• _TRY IT_: In the data below, find each line that contains the word "defined" and copy it.

*** GIVEN RECORDS Section Begins ***

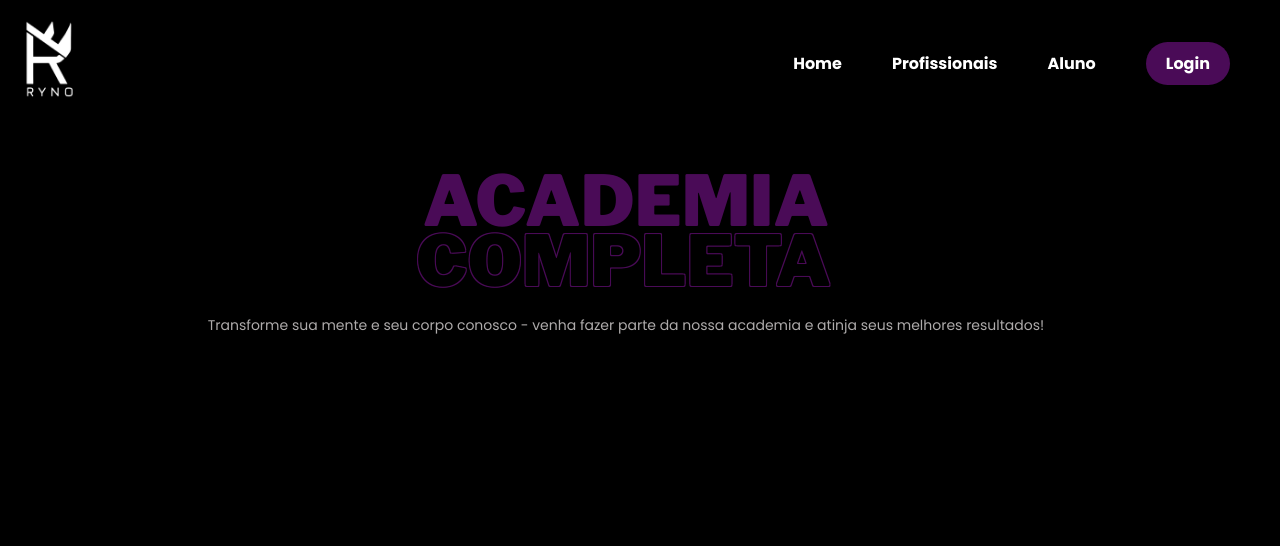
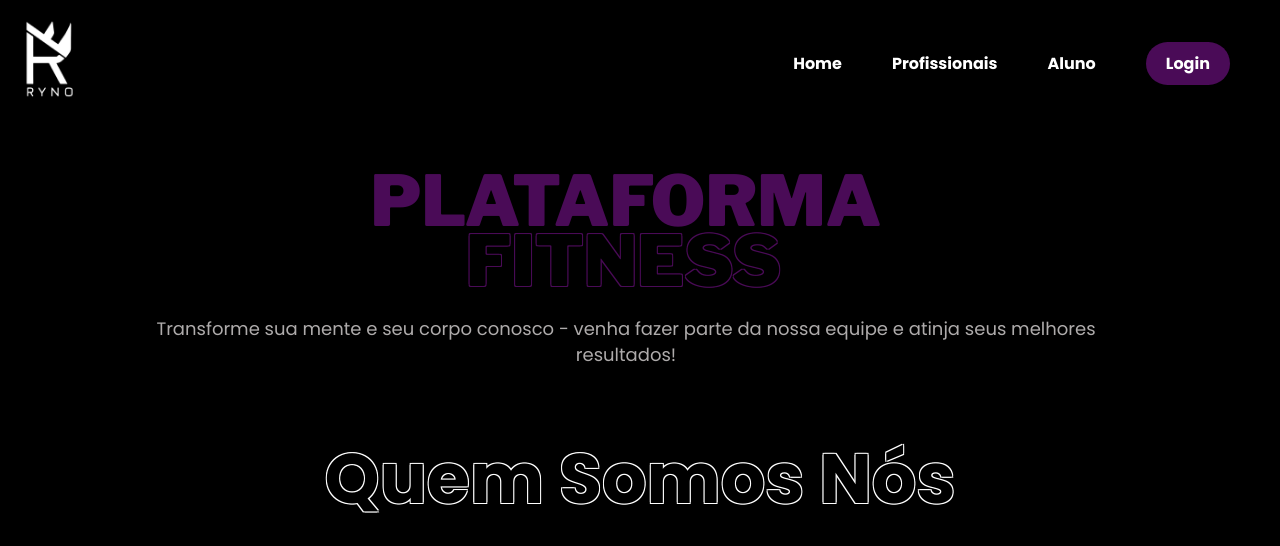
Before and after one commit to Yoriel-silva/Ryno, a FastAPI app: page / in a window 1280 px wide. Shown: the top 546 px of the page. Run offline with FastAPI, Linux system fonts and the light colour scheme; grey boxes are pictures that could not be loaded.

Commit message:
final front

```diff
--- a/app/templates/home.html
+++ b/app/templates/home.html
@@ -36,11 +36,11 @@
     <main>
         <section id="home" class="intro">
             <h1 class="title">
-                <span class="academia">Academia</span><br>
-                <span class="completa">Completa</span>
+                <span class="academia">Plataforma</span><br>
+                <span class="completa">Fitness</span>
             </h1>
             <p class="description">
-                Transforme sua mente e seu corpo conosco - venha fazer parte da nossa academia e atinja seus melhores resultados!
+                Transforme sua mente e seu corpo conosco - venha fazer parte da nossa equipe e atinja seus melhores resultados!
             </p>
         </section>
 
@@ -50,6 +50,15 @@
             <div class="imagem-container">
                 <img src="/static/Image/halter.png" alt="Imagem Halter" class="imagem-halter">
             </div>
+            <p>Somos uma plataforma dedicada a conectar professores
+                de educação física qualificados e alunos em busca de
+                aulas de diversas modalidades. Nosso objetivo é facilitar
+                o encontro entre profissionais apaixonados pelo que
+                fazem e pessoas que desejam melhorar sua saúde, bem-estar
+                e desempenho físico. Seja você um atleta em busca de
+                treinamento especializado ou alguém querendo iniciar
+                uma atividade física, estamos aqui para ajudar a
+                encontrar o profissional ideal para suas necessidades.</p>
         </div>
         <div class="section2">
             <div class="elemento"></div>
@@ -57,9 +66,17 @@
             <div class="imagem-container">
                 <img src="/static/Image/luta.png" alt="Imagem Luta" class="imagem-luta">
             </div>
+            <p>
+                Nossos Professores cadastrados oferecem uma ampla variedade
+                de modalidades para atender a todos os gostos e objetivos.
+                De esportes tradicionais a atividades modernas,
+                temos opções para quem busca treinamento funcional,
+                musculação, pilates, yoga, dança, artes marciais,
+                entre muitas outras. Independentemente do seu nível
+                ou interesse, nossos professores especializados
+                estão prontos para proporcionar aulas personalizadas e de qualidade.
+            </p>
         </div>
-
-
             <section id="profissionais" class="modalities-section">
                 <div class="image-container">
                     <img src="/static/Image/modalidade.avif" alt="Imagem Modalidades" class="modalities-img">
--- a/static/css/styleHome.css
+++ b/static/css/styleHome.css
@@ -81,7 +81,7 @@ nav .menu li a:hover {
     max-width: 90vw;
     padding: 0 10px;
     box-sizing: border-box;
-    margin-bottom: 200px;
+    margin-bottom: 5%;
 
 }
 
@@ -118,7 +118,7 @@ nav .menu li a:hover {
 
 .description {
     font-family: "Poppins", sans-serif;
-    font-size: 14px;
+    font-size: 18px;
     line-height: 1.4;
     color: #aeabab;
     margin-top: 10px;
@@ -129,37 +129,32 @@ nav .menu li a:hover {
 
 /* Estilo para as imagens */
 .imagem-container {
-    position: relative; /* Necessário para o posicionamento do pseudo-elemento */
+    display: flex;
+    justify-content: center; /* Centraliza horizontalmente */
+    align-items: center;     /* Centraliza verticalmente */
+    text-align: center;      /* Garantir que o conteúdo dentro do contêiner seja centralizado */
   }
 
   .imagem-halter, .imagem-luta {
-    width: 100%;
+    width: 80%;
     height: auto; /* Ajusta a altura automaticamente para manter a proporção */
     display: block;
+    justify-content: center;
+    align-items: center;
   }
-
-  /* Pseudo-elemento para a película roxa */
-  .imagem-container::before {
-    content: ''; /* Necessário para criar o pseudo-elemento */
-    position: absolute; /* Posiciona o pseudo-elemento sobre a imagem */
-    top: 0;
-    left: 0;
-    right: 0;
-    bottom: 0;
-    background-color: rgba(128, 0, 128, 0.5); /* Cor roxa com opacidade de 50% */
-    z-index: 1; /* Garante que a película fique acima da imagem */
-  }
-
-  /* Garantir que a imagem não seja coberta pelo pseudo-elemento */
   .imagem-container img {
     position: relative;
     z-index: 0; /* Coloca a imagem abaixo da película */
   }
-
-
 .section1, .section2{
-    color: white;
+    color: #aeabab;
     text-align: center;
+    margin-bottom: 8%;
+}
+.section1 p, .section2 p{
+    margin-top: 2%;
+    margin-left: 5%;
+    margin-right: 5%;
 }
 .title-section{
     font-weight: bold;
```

*** GIVEN RECORDS Section Ends ***
*** GIVEN RECORDS Section Begins ***

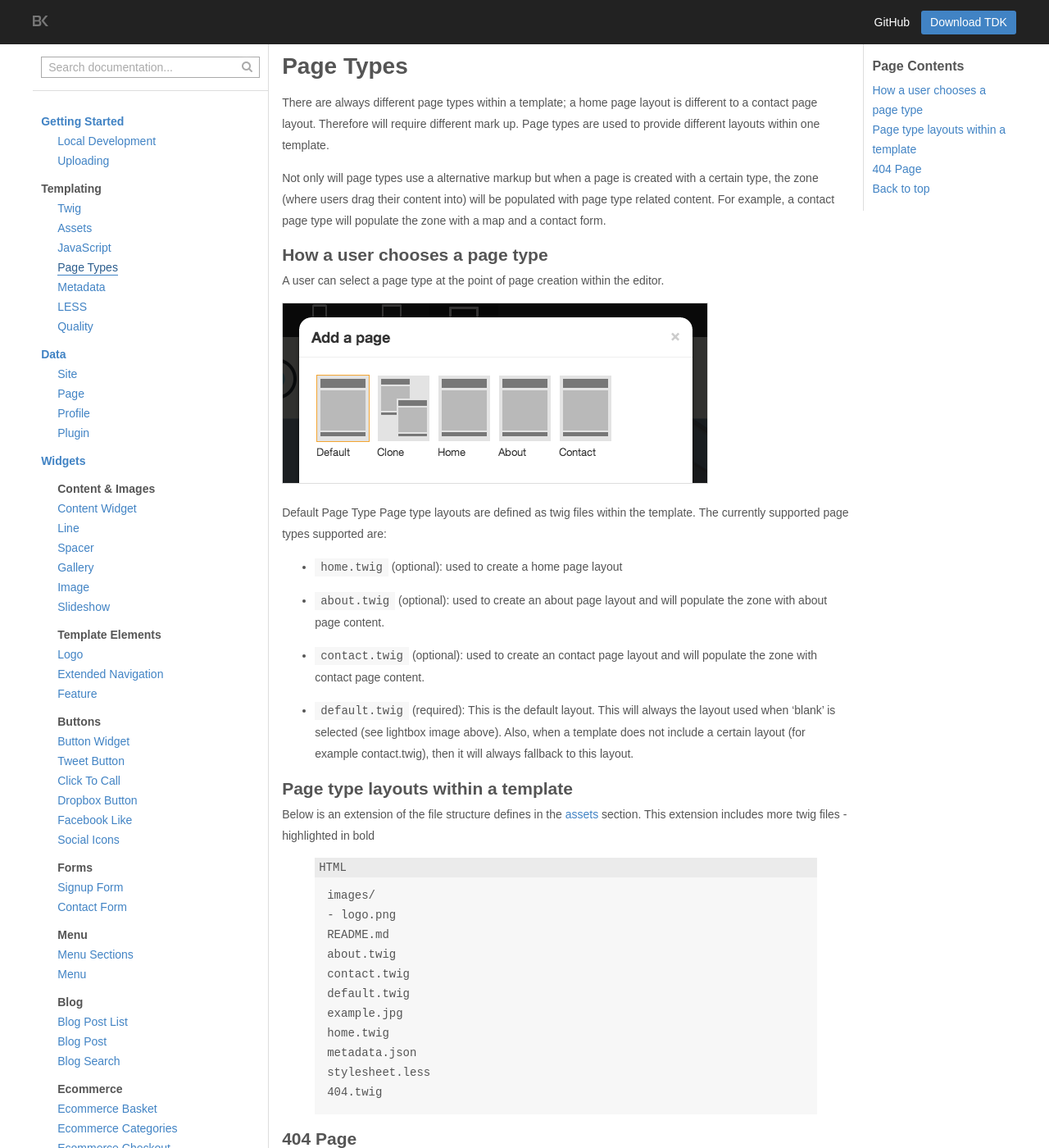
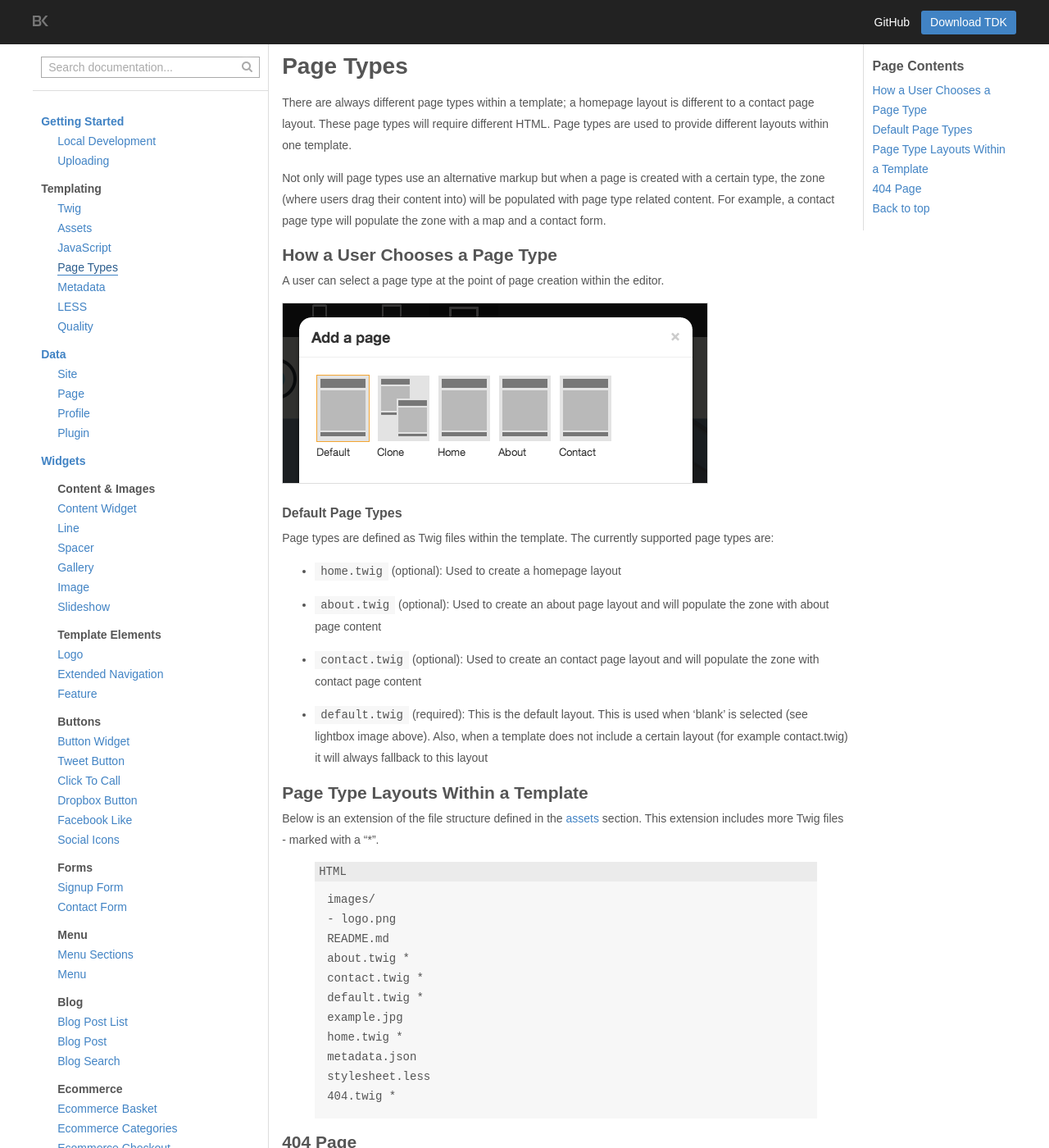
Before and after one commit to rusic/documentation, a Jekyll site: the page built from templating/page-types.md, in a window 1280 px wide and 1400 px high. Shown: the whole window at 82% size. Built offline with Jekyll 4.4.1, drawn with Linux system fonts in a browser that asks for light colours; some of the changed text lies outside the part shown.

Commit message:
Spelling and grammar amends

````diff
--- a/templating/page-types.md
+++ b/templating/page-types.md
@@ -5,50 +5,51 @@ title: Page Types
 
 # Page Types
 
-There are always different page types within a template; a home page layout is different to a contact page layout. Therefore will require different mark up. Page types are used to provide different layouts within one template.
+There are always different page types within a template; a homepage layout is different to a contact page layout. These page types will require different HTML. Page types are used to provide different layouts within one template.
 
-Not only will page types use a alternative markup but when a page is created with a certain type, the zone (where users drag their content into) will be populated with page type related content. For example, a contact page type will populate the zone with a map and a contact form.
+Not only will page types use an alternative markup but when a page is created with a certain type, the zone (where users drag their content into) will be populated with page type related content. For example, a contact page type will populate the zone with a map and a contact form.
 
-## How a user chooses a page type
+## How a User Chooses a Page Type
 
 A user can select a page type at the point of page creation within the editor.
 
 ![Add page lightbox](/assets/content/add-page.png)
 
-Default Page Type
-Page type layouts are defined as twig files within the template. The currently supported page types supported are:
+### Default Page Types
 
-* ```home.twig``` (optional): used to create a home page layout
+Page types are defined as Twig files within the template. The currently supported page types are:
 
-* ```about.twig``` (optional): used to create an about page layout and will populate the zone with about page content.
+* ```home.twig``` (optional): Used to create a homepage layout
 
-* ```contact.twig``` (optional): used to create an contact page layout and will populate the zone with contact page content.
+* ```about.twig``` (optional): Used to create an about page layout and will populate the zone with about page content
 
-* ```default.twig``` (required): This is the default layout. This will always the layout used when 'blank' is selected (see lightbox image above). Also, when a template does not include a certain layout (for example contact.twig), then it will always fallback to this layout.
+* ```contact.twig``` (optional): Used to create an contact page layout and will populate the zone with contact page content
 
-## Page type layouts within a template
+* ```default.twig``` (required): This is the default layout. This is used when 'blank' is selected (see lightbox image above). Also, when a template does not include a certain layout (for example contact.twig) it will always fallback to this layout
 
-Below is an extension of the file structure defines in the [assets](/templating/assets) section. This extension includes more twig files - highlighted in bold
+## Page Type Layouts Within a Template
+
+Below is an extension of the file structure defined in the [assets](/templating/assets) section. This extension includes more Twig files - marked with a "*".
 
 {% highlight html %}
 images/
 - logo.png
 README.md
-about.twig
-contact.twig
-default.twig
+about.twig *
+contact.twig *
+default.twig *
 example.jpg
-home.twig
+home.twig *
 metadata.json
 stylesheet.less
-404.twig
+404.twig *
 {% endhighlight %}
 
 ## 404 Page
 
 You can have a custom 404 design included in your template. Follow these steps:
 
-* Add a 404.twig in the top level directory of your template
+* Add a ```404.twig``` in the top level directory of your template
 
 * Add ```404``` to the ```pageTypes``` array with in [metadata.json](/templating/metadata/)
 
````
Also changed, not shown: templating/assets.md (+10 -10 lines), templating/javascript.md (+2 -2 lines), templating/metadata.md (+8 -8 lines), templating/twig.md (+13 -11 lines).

*** GIVEN RECORDS Section Ends ***

• _TASK OUTPUT_:
-Page type layouts are defined as twig files within the template. The currently supported page types supported are:
+Page types are defined as Twig files within the template. The currently supported page types are:
+Below is an extension of the file structure defined in the [assets](/templating/assets) section. This extension includes more Twig files - marked with a "*".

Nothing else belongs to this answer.